More than that, however, the use of a TNW, no matter how small the yield, would still break the taboo against the first use of nuclear weapons, which would could be much more detrimental to the world than a nuclear-armed Iran itself, given that the latter is unlikely to use the bomb. It would also produce many of the same negative immediate repercussions as a higher yield TNW.

Fortunately, it is patently absurd to think that the U.S. would use a tactical nuclear weapon against Iran, and Rep. Hunter has no decision-making power in this regard. Still, the mere fact that he, as a U.S. congressman, made the comment could harm U.S. and allied interests (to say nothing of the morality of his statement). This is true in two ways.
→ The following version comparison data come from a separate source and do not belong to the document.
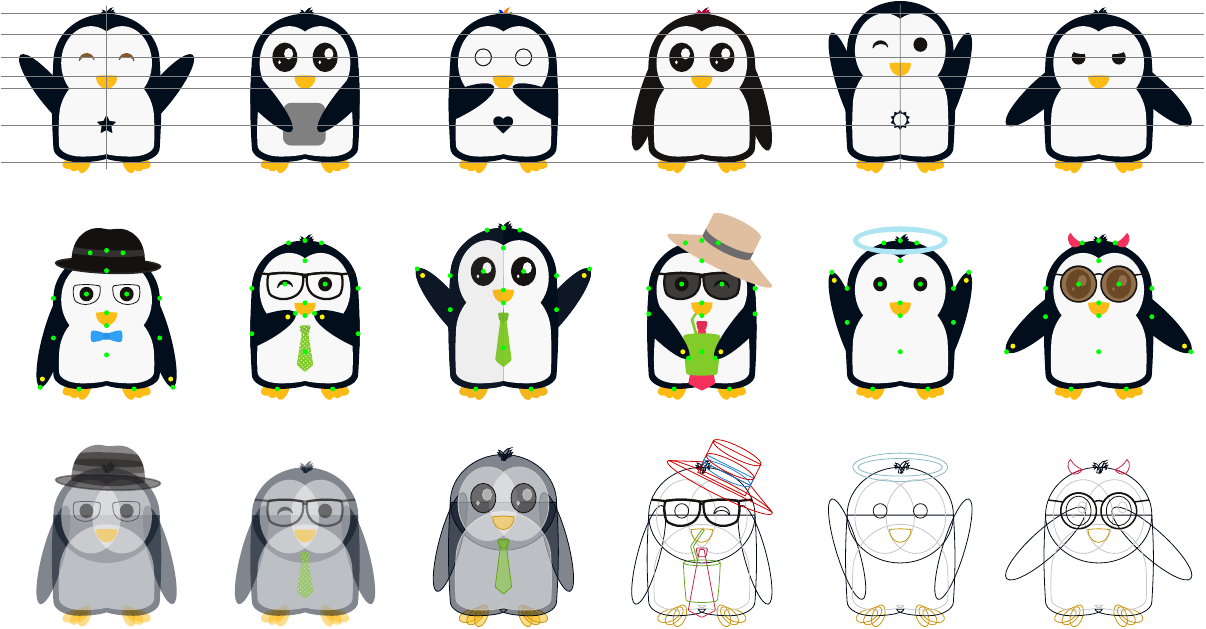
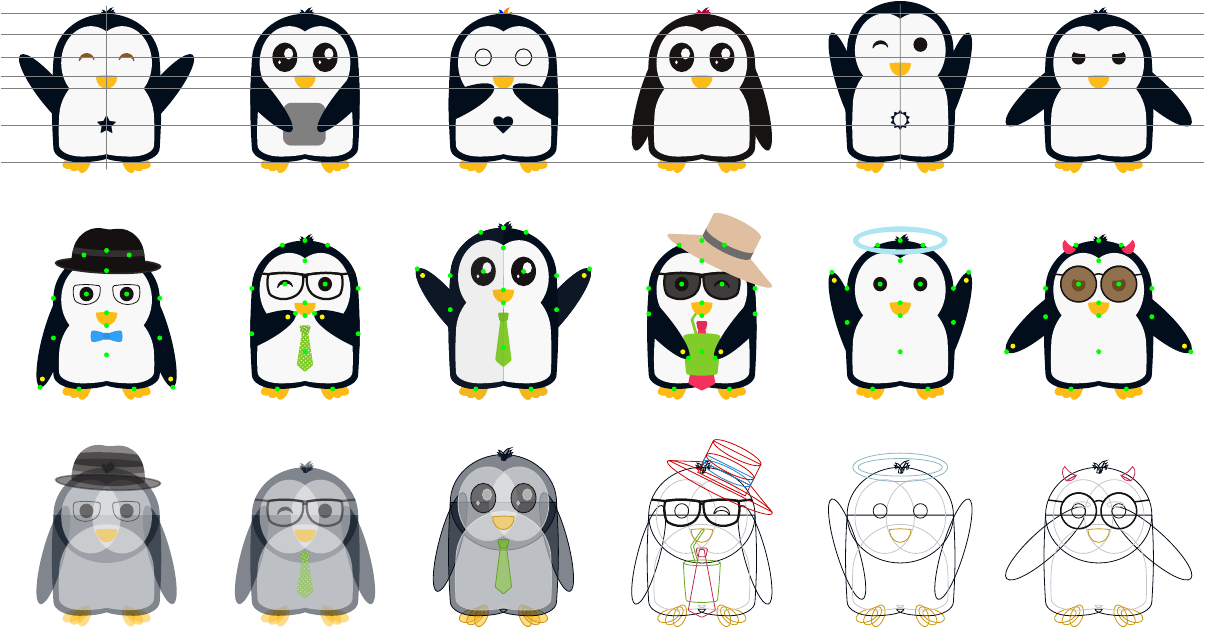
Before and after one commit to EagleoutIce/tikzpingus, a LaTeX document (showcase.tex, which reads tikzpingus.sty): the whole page. Compiled offline with pdfLaTeX.

Commit message:
devil horn update

```diff
--- a/tikzpingus.sty
+++ b/tikzpingus.sty
@@ -35,8 +35,8 @@
 \newdimen\pingu@foot@single@h \pingu@foot@single@h=.2cm\relax
 \def\eyebaseang{38.5}
 \newdimen\pingu@eye@shift     \pingu@eye@shift=.08cm\relax
-\def\pinguanglehl{.95}
-\def\pinguanglehr{.05}
+\def\pinguanglehl{.93}
+\def\pinguanglehr{.07}
 
 \def\pingu@csappto#1#2{\expandafter\ifx\csname #1\endcsname\@empty\@namedef{#1}{#2}\else\expandafter\g@addto@macro\csname #1\endcsname{, #2}\fi}
 
@@ -724,12 +724,13 @@
 \pgfmathsetmacro\pingu@devil@baseang@l{90-360*(1-\pinguanglehl)}
 \pgfmathsetmacro\pingu@devil@baseang@r{90-360*(1-\pinguanglehr)}
 \def\pingu@devil@baseoff{12}
+\def\pingu@devil@yshift{.65mm}
 \def\pingu@draw@ea@devil{%
 	% 90 - 360*.06
-	\pingu@block{\pingu@color@devil} (\pingu@name-head-left) arc (\pingu@devil@baseang@l:\pingu@devil@baseang@l-\pingu@devil@baseoff:\pingu@w@half{} and .9\pingu@w@half) coordinate (\pingu@name-devil-left-goal) to[out=32,in=-32,looseness=.9] ++(.3mm,2.5mm) to[bend left=17] (\pingu@name-head-left) -- cycle;
-	\pingu@block{\pingu@color@devil} (\pingu@name-head-left) to [bend right=38] (\pingu@name-devil-left-goal) arc (\pingu@devil@baseang@l-\pingu@devil@baseoff:\pingu@devil@baseang@l:\pingu@w@half{} and .9\pingu@w@half) -- cycle;
-	\pingu@block{\pingu@color@devil} (\pingu@name-head-right) arc (\pingu@devil@baseang@r:\pingu@devil@baseang@r+\pingu@devil@baseoff:\pingu@w@half{} and .9\pingu@w@half) coordinate (\pingu@name-devil-right-goal) to[out=148,in=-148,looseness=.9] ++(-.3mm,2.5mm) to[bend right=17] (\pingu@name-head-right) -- cycle;
-	\pingu@block{\pingu@color@devil} (\pingu@name-head-right) to [bend left=38] (\pingu@name-devil-right-goal) arc (\pingu@devil@baseang@r+\pingu@devil@baseoff:\pingu@devil@baseang@r:\pingu@w@half{} and .9\pingu@w@half) -- cycle;
+	\pingu@block{\pingu@color@devil} ([yshift=-\pingu@devil@yshift]\pingu@name-head-left) arc (\pingu@devil@baseang@l:\pingu@devil@baseang@l-\pingu@devil@baseoff:\pingu@w@half{} and .9\pingu@w@half) coordinate (\pingu@name-devil-left-goal) to[out=32,in=-32,looseness=.9] ++(.3mm,2.5mm) to[bend left=17] ([yshift=-\pingu@devil@yshift]\pingu@name-head-left) -- cycle;
+	\pingu@block{\pingu@color@devil} ([yshift=-\pingu@devil@yshift]\pingu@name-head-left) to [bend right=38] (\pingu@name-devil-left-goal) arc (\pingu@devil@baseang@l-\pingu@devil@baseoff:\pingu@devil@baseang@l:\pingu@w@half{} and .9\pingu@w@half) -- cycle;
+	\pingu@block{\pingu@color@devil} ([yshift=-\pingu@devil@yshift]\pingu@name-head-right) arc (\pingu@devil@baseang@r:\pingu@devil@baseang@r+\pingu@devil@baseoff:\pingu@w@half{} and .9\pingu@w@half) coordinate (\pingu@name-devil-right-goal) to[out=148,in=-148,looseness=.9] ++(-.3mm,2.5mm) to[bend right=17] ([yshift=-\pingu@devil@yshift]\pingu@name-head-right) -- cycle;
+	\pingu@block{\pingu@color@devil} ([yshift=-\pingu@devil@yshift]\pingu@name-head-right) to [bend left=38] (\pingu@name-devil-right-goal) arc (\pingu@devil@baseang@r+\pingu@devil@baseoff:\pingu@devil@baseang@r:\pingu@w@half{} and .9\pingu@w@half) -- cycle;
 }
 
 
```
Also changed, not shown: showcase.tex (+2 -2 lines).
First, it will almost certainly be seized upon by Iranian leaders, particularly hardliners who will use it to press their case against giving up one “iota” of Iran’s nuclear program. Indeed, in a speech a few weeks ago, Supreme Leader Ali Khamenei used Republican donor Sheldon Adleson’s advocacy for using nuclear weapons against Iran to indict the U.S. as an evil power who couldn’t be trusted. Given that Khamenei would seize upon the statement of a private citizen (albeit a politically connected one) like Adleson, Iranian leaders will certainly seize upon the comments of a senior Republican member of Congress.

Second and more troubling, it could make Iranian leaders believe they need a nuclear deterrent. Although I think this is unlikely, it’s worth noting that U.S. attempts at nuclear blackmail during the early part of the Cold War usually backfired by pushing the target of that threat to acquire nuclear weapons. This applies to the Soviet Union to a degree, but is especially true of China. Indeed, Mao and other PRC leaders regularly cited America’s nuclear threats against it during the Korean War and Taiwan Crisis as the reason they needed to devote considerable time and resources to acquiring their own nuclear weapon. While I think it’s unlikely, it’s hardly inconceivable that Iranian leaders might come to a similar conclusion.
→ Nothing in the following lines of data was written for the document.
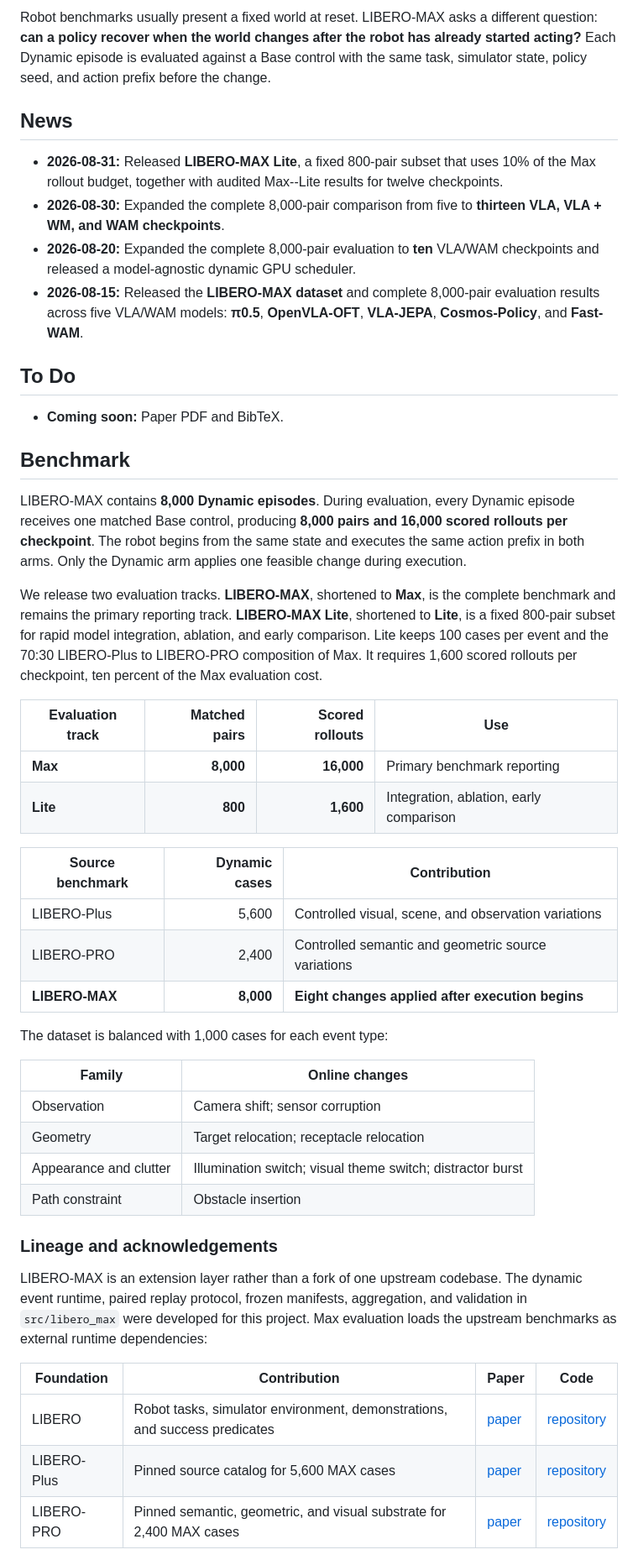
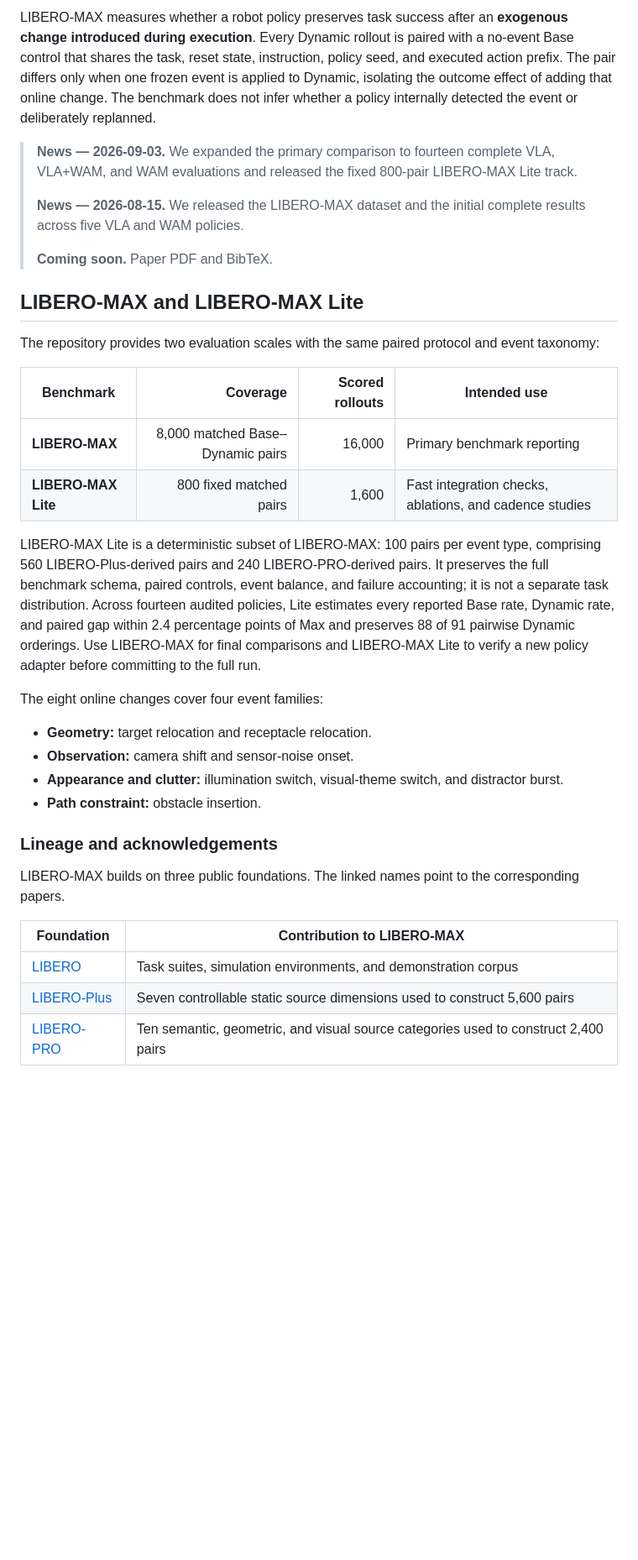
Before and after one commit to jinzijian/LIBERO-MAX, a Markdown page: README.md, the part around the change printed below. Shown: that part at 84% size. Rendered like a GitHub page; blank space fills up the shorter version.

```diff
--- a/README.md
+++ b/README.md
@@ -26,73 +19,37 @@
 
-Robot benchmarks usually present a fixed world at reset. LIBERO-MAX asks a
-different question: **can a policy recover when the world changes after the
-robot has already started acting?** Each Dynamic episode is evaluated against
-a Base control with the same task, simulator state, policy seed, and action
-prefix before the change.
+LIBERO-MAX measures whether a robot policy preserves task success after an **exogenous change introduced during execution**. Every Dynamic rollout is paired with a no-event Base control that shares the task, reset state, instruction, policy seed, and executed action prefix. The pair differs only when one frozen event is applied to Dynamic, isolating the outcome effect of adding that online change. The benchmark does not infer whether a policy internally detected the event or deliberately replanned.
 
-## News
+> **News — 2026-09-03.** We expanded the primary comparison to fourteen complete VLA, VLA+WAM, and WAM evaluations and released the fixed 800-pair LIBERO-MAX Lite track.
+>
+> **News — 2026-08-15.** We released the LIBERO-MAX dataset and the initial complete results across five VLA and WAM policies.
+>
+> **Coming soon.** Paper PDF and BibTeX.
 
-- **2026-08-31:** Released **LIBERO-MAX Lite**, a fixed 800-pair subset that
-  uses 10% of the Max rollout budget, together with audited Max--Lite results
-  for twelve checkpoints.
-- **2026-08-30:** Expanded the complete 8,000-pair comparison from five to
-  **thirteen VLA, VLA + WM, and WAM checkpoints**.
-- **2026-08-20:** Expanded the complete 8,000-pair evaluation to **ten**
-  VLA/WAM checkpoints and released a model-agnostic dynamic GPU scheduler.
-- **2026-08-15:** Released the **LIBERO-MAX dataset** and complete 8,000-pair
-  evaluation results across five VLA/WAM models: **π0.5**, **OpenVLA-OFT**,
-  **VLA-JEPA**, **Cosmos-Policy**, and **Fast-WAM**.
+## LIBERO-MAX and LIBERO-MAX Lite
 
-## To Do
+The repository provides two evaluation scales with the same paired protocol and event taxonomy:
 
-- **Coming soon:** Paper PDF and BibTeX.
+| Benchmark | Coverage | Scored rollouts | Intended use |
+|---|---:|---:|---|
+| **LIBERO-MAX** | 8,000 matched Base–Dynamic pairs | 16,000 | Primary benchmark reporting |
+| **LIBERO-MAX Lite** | 800 fixed matched pairs | 1,600 | Fast integration checks, ablations, and cadence studies |
 
-## Benchmark
+LIBERO-MAX Lite is a deterministic subset of LIBERO-MAX: 100 pairs per event type, comprising 560 LIBERO-Plus-derived pairs and 240 LIBERO-PRO-derived pairs. It preserves the full benchmark schema, paired controls, event balance, and failure accounting; it is not a separate task distribution. Across fourteen audited policies, Lite estimates every reported Base rate, Dynamic rate, and paired gap within 2.4 percentage points of Max and preserves 88 of 91 pairwise Dynamic orderings. Use LIBERO-MAX for final comparisons and LIBERO-MAX Lite to verify a new policy adapter before committing to the full run.
 
-LIBERO-MAX contains **8,000 Dynamic episodes**. During evaluation, every
-Dynamic episode receives one matched Base control, producing **8,000 pairs and
-16,000 scored rollouts per checkpoint**. The robot begins from the same state
-and executes the same action prefix in both arms. Only the Dynamic arm applies
-one feasible change during execution.
+The eight online changes cover four event families:
 
-We release two evaluation tracks. **LIBERO-MAX**, shortened to **Max**, is the
-complete benchmark and remains the primary reporting track. **LIBERO-MAX
-Lite**, shortened to **Lite**, is a fixed 800-pair subset for rapid model
-integration, ablation, and early comparison. Lite keeps 100 cases per event and
-the 70:30 LIBERO-Plus to LIBERO-PRO composition of Max. It requires 1,600 scored
-rollouts per checkpoint, ten percent of the Max evaluation cost.
-
-| Evaluation track | Matched pairs | Scored rollouts | Use |
-| --- | ---: | ---: | --- |
-| **Max** | **8,000** | **16,000** | Primary benchmark reporting |
-| **Lite** | **800** | **1,600** | Integration, ablation, early comparison |
-
-| Source benchmark | Dynamic cases | Contribution |
-| --- | ---: | --- |
-| LIBERO-Plus | 5,600 | Controlled visual, scene, and observation variations |
-| LIBERO-PRO | 2,400 | Controlled semantic and geometric source variations |
-| **LIBERO-MAX** | **8,000** | **Eight changes applied after execution begins** |
-
-The dataset is balanced with 1,000 cases for each event type:
-
-| Family | Online changes |
-| --- | --- |
-| Observation | Camera shift; sensor corruption |
-| Geometry | Target relocation; receptacle relocation |
-| Appearance and clutter | Illumination switch; visual theme switch; distractor burst |
-| Path constraint | Obstacle insertion |
+- **Geometry:** target relocation and receptacle relocation.
+- **Observation:** camera shift and sensor-noise onset.
+- **Appearance and clutter:** illumination switch, visual-theme switch, and distractor burst.
+- **Path constraint:** obstacle insertion.
 
 ### Lineage and acknowledgements
 
-LIBERO-MAX is an extension layer rather than a fork of one upstream codebase.
-The dynamic event runtime, paired replay protocol, frozen manifests,
-aggregation, and validation in `src/libero_max` were developed for this
-project. Max evaluation loads the upstream benchmarks as external runtime
-dependencies:
+LIBERO-MAX builds on three public foundations. The linked names point to the corresponding papers.
 
-| Foundation | Contribution | Paper | Code |
-| --- | --- | --- | --- |
-| LIBERO | Robot tasks, simulator environment, demonstrations, and success predicates | [paper](https://arxiv.org/abs/2306.03310) | [repository](https://github.com/Lifelong-Robot-Learning/LIBERO) |
-| LIBERO-Plus | Pinned source catalog for 5,600 MAX cases | [paper](https://arxiv.org/abs/2510.13626) | [repository](https://github.com/sylvestf/LIBERO-plus) |
-| LIBERO-PRO | Pinned semantic, geometric, and visual substrate for 2,400 MAX cases | [paper](https://arxiv.org/abs/2510.03827) | [repository](https://github.com/Zxy-MLlab/LIBERO-PRO) |
+| Foundation | Contribution to LIBERO-MAX |
+|---|---|
+| [LIBERO](https://arxiv.org/abs/2306.03310) | Task suites, simulation environments, and demonstration corpus |
+| [LIBERO-Plus](https://arxiv.org/abs/2510.13626) | Seven controllable static source dimensions used to construct 5,600 pairs |
+| [LIBERO-PRO](https://arxiv.org/abs/2510.03827) | Ten semantic, geometric, and visual source categories used to construct 2,400 pairs |
 
```
Also changed, not shown: other parts of README.md (+66 -165 lines), benchmark/lite/README.md (+19 -17 lines), assets/figures/change_type_breakdown.png, assets/figures/main_results.png (deleted), assets/figures/max_lite_validation.png, 4 other files.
For all these reasons then, Rep. Hunter’s comment was irresponsible from both moral and strategic standpoints. The Obama administration and the Republican leadership in Congress should immediately and harshly repudiate the statement.